Work required: When you reach the records below, output each one exactly.

Data to use:
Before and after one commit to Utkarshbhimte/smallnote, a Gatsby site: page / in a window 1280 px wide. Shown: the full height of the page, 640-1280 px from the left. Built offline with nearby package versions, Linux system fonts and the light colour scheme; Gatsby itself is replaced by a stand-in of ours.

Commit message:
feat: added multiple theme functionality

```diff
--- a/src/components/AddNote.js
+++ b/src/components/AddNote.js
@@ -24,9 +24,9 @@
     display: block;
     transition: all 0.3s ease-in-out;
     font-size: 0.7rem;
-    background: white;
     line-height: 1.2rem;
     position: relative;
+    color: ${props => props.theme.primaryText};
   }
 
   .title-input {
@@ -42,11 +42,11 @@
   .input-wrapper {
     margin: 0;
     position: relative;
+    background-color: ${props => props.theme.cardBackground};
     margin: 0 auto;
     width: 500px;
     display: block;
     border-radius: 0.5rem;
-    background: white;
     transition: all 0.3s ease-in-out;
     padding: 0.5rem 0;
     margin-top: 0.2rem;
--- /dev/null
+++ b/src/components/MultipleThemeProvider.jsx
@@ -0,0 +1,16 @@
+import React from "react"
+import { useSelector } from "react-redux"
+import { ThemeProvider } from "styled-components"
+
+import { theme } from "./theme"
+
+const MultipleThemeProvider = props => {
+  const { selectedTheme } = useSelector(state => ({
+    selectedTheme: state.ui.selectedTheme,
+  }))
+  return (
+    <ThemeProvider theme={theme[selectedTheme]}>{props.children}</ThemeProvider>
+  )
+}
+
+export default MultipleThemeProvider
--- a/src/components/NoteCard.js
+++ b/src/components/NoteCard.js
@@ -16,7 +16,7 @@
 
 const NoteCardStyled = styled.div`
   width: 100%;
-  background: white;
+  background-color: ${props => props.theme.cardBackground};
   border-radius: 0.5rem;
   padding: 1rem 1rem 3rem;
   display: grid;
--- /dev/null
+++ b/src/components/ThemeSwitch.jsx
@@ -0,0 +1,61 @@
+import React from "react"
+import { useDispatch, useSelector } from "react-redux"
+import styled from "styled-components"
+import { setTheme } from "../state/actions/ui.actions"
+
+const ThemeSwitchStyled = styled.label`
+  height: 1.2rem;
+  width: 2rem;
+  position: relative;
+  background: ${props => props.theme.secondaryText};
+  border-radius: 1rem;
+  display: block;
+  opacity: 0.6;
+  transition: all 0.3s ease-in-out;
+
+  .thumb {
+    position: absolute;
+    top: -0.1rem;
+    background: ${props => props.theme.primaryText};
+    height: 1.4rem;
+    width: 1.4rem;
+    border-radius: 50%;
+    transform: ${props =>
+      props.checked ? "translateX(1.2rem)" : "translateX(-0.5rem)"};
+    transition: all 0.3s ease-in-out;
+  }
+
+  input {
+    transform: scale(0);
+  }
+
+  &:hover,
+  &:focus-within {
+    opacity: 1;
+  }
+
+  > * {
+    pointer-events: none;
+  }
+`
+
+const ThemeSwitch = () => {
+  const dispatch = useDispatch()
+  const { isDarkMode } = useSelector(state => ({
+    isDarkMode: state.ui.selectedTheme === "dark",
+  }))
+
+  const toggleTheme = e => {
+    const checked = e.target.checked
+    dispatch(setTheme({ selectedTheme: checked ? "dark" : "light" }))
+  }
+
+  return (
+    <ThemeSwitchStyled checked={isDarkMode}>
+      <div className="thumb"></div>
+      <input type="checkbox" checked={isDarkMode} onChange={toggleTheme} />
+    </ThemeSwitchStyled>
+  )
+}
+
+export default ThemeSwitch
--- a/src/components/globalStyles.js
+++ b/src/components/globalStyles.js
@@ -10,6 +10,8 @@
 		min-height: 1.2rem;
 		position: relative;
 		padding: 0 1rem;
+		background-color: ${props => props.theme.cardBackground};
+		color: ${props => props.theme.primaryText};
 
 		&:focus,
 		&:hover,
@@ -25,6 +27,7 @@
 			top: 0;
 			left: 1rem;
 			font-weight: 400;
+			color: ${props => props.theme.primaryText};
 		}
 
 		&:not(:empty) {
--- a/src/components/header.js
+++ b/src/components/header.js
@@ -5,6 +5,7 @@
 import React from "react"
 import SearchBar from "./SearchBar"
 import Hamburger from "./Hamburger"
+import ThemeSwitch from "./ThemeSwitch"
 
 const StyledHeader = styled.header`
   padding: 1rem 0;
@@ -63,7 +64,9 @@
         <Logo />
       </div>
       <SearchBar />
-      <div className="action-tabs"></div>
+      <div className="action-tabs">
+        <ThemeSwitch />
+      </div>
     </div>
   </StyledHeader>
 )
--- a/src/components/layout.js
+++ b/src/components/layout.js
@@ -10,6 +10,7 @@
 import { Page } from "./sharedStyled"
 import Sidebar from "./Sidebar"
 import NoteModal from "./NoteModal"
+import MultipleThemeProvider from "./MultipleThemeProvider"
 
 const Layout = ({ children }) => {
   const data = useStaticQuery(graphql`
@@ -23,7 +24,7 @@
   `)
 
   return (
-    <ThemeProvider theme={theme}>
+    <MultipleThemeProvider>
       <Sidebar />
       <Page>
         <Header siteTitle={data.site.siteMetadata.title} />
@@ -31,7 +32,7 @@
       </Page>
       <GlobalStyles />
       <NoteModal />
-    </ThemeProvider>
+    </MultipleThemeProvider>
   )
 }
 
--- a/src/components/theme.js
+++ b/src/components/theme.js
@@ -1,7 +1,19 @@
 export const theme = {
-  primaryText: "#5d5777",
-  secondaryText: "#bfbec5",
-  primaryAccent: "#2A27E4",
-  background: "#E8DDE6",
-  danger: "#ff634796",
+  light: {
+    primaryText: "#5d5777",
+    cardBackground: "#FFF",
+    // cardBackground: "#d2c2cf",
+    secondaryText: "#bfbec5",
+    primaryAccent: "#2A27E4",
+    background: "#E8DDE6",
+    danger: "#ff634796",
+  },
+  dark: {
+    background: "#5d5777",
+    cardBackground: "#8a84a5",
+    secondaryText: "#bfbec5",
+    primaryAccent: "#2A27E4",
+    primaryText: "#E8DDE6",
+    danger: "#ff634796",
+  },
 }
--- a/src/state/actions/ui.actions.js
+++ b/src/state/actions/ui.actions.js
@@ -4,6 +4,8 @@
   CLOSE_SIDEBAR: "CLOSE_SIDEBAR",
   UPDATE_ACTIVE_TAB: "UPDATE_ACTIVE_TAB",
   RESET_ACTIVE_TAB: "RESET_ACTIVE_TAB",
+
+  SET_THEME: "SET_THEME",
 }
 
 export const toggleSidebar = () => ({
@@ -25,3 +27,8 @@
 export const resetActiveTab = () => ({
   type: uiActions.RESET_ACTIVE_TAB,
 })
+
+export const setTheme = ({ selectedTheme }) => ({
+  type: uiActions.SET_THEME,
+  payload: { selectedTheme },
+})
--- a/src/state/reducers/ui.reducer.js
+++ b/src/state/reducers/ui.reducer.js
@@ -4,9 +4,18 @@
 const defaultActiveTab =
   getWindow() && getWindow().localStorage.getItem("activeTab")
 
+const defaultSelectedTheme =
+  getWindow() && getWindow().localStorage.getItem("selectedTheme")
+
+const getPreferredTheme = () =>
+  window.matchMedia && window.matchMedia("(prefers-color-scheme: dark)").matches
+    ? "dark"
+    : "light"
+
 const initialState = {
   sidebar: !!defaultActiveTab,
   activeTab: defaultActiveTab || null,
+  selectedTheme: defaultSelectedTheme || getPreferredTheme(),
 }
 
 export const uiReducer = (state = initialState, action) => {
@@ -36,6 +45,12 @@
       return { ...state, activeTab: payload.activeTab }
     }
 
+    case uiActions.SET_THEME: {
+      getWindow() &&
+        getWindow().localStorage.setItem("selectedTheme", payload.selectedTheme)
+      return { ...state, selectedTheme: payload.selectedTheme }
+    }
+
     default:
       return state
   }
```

Output:
Before and after one commit to Utkarshbhimte/smallnote, a Gatsby site: page / in a window 1280 px wide. Shown: the full height of the page, 640-1280 px from the left. Built offline with nearby package versions, Linux system fonts and the light colour scheme; Gatsby itself is replaced by a stand-in of ours.

Commit message:
feat: added multiple theme functionality

```diff
--- a/src/components/AddNote.js
+++ b/src/components/AddNote.js
@@ -24,9 +24,9 @@
     display: block;
     transition: all 0.3s ease-in-out;
     font-size: 0.7rem;
-    background: white;
     line-height: 1.2rem;
     position: relative;
+    color: ${props => props.theme.primaryText};
   }
 
   .title-input {
@@ -42,11 +42,11 @@
   .input-wrapper {
     margin: 0;
     position: relative;
+    background-color: ${props => props.theme.cardBackground};
     margin: 0 auto;
     width: 500px;
     display: block;
     border-radius: 0.5rem;
-    background: white;
     transition: all 0.3s ease-in-out;
     padding: 0.5rem 0;
     margin-top: 0.2rem;
--- /dev/null
+++ b/src/components/MultipleThemeProvider.jsx
@@ -0,0 +1,16 @@
+import React from "react"
+import { useSelector } from "react-redux"
+import { ThemeProvider } from "styled-components"
+
+import { theme } from "./theme"
+
+const MultipleThemeProvider = props => {
+  const { selectedTheme } = useSelector(state => ({
+    selectedTheme: state.ui.selectedTheme,
+  }))
+  return (
+    <ThemeProvider theme={theme[selectedTheme]}>{props.children}</ThemeProvider>
+  )
+}
+
+export default MultipleThemeProvider
--- a/src/components/NoteCard.js
+++ b/src/components/NoteCard.js
@@ -16,7 +16,7 @@
 
 const NoteCardStyled = styled.div`
   width: 100%;
-  background: white;
+  background-color: ${props => props.theme.cardBackground};
   border-radius: 0.5rem;
   padding: 1rem 1rem 3rem;
   display: grid;
--- /dev/null
+++ b/src/components/ThemeSwitch.jsx
@@ -0,0 +1,61 @@
+import React from "react"
+import { useDispatch, useSelector } from "react-redux"
+import styled from "styled-components"
+import { setTheme } from "../state/actions/ui.actions"
+
+const ThemeSwitchStyled = styled.label`
+  height: 1.2rem;
+  width: 2rem;
+  position: relative;
+  background: ${props => props.theme.secondaryText};
+  border-radius: 1rem;
+  display: block;
+  opacity: 0.6;
+  transition: all 0.3s ease-in-out;
+
+  .thumb {
+    position: absolute;
+    top: -0.1rem;
+    background: ${props => props.theme.primaryText};
+    height: 1.4rem;
+    width: 1.4rem;
+    border-radius: 50%;
+    transform: ${props =>
+      props.checked ? "translateX(1.2rem)" : "translateX(-0.5rem)"};
+    transition: all 0.3s ease-in-out;
+  }
+
+  input {
+    transform: scale(0);
+  }
+
+  &:hover,
+  &:focus-within {
+    opacity: 1;
+  }
+
+  > * {
+    pointer-events: none;
+  }
+`
+
+const ThemeSwitch = () => {
+  const dispatch = useDispatch()
+  const { isDarkMode } = useSelector(state => ({
+    isDarkMode: state.ui.selectedTheme === "dark",
+  }))
+
+  const toggleTheme = e => {
+    const checked = e.target.checked
+    dispatch(setTheme({ selectedTheme: checked ? "dark" : "light" }))
+  }
+
+  return (
+    <ThemeSwitchStyled checked={isDarkMode}>
+      <div className="thumb"></div>
+      <input type="checkbox" checked={isDarkMode} onChange={toggleTheme} />
+    </ThemeSwitchStyled>
+  )
+}
+
+export default ThemeSwitch
--- a/src/components/globalStyles.js
+++ b/src/components/globalStyles.js
@@ -10,6 +10,8 @@
 		min-height: 1.2rem;
 		position: relative;
 		padding: 0 1rem;
+		background-color: ${props => props.theme.cardBackground};
+		color: ${props => props.theme.primaryText};
 
 		&:focus,
 		&:hover,
@@ -25,6 +27,7 @@
 			top: 0;
 			left: 1rem;
 			font-weight: 400;
+			color: ${props => props.theme.primaryText};
 		}
 
 		&:not(:empty) {
--- a/src/components/header.js
+++ b/src/components/header.js
@@ -5,6 +5,7 @@
 import React from "react"
 import SearchBar from "./SearchBar"
 import Hamburger from "./Hamburger"
+import ThemeSwitch from "./ThemeSwitch"
 
 const StyledHeader = styled.header`
   padding: 1rem 0;
@@ -63,7 +64,9 @@
         <Logo />
       </div>
       <SearchBar />
-      <div className="action-tabs"></div>
+      <div className="action-tabs">
+        <ThemeSwitch />
+      </div>
     </div>
   </StyledHeader>
 )
--- a/src/components/layout.js
+++ b/src/components/layout.js
@@ -10,6 +10,7 @@
 import { Page } from "./sharedStyled"
 import Sidebar from "./Sidebar"
 import NoteModal from "./NoteModal"
+import MultipleThemeProvider from "./MultipleThemeProvider"
 
 const Layout = ({ children }) => {
   const data = useStaticQuery(graphql`
@@ -23,7 +24,7 @@
   `)
 
   return (
-    <ThemeProvider theme={theme}>
+    <MultipleThemeProvider>
       <Sidebar />
       <Page>
         <Header siteTitle={data.site.siteMetadata.title} />
@@ -31,7 +32,7 @@
       </Page>
       <GlobalStyles />
       <NoteModal />
-    </ThemeProvider>
+    </MultipleThemeProvider>
   )
 }
 
--- a/src/components/theme.js
+++ b/src/components/theme.js
@@ -1,7 +1,19 @@
 export const theme = {
-  primaryText: "#5d5777",
-  secondaryText: "#bfbec5",
-  primaryAccent: "#2A27E4",
-  background: "#E8DDE6",
-  danger: "#ff634796",
+  light: {
+    primaryText: "#5d5777",
+    cardBackground: "#FFF",
+    // cardBackground: "#d2c2cf",
+    secondaryText: "#bfbec5",
+    primaryAccent: "#2A27E4",
+    background: "#E8DDE6",
+    danger: "#ff634796",
+  },
+  dark: {
+    background: "#5d5777",
+    cardBackground: "#8a84a5",
+    secondaryText: "#bfbec5",
+    primaryAccent: "#2A27E4",
+    primaryText: "#E8DDE6",
+    danger: "#ff634796",
+  },
 }
--- a/src/state/actions/ui.actions.js
+++ b/src/state/actions/ui.actions.js
@@ -4,6 +4,8 @@
   CLOSE_SIDEBAR: "CLOSE_SIDEBAR",
   UPDATE_ACTIVE_TAB: "UPDATE_ACTIVE_TAB",
   RESET_ACTIVE_TAB: "RESET_ACTIVE_TAB",
+
+  SET_THEME: "SET_THEME",
 }
 
 export const toggleSidebar = () => ({
@@ -25,3 +27,8 @@
 export const resetActiveTab = () => ({
   type: uiActions.RESET_ACTIVE_TAB,
 })
+
+export const setTheme = ({ selectedTheme }) => ({
+  type: uiActions.SET_THEME,
+  payload: { selectedTheme },
+})
--- a/src/state/reducers/ui.reducer.js
+++ b/src/state/reducers/ui.reducer.js
@@ -4,9 +4,18 @@
 const defaultActiveTab =
   getWindow() && getWindow().localStorage.getItem("activeTab")
 
+const defaultSelectedTheme =
+  getWindow() && getWindow().localStorage.getItem("selectedTheme")
+
+const getPreferredTheme = () =>
+  window.matchMedia && window.matchMedia("(prefers-color-scheme: dark)").matches
+    ? "dark"
+    : "light"
+
 const initialState = {
   sidebar: !!defaultActiveTab,
   activeTab: defaultActiveTab || null,
+  selectedTheme: defaultSelectedTheme || getPreferredTheme(),
 }
 
 export const uiReducer = (state = initialState, action) => {
@@ -36,6 +45,12 @@
       return { ...state, activeTab: payload.activeTab }
     }
 
+    case uiActions.SET_THEME: {
+      getWindow() &&
+        getWindow().localStorage.setItem("selectedTheme", payload.selectedTheme)
+      return { ...state, selectedTheme: payload.selectedTheme }
+    }
+
     default:
       return state
   }
```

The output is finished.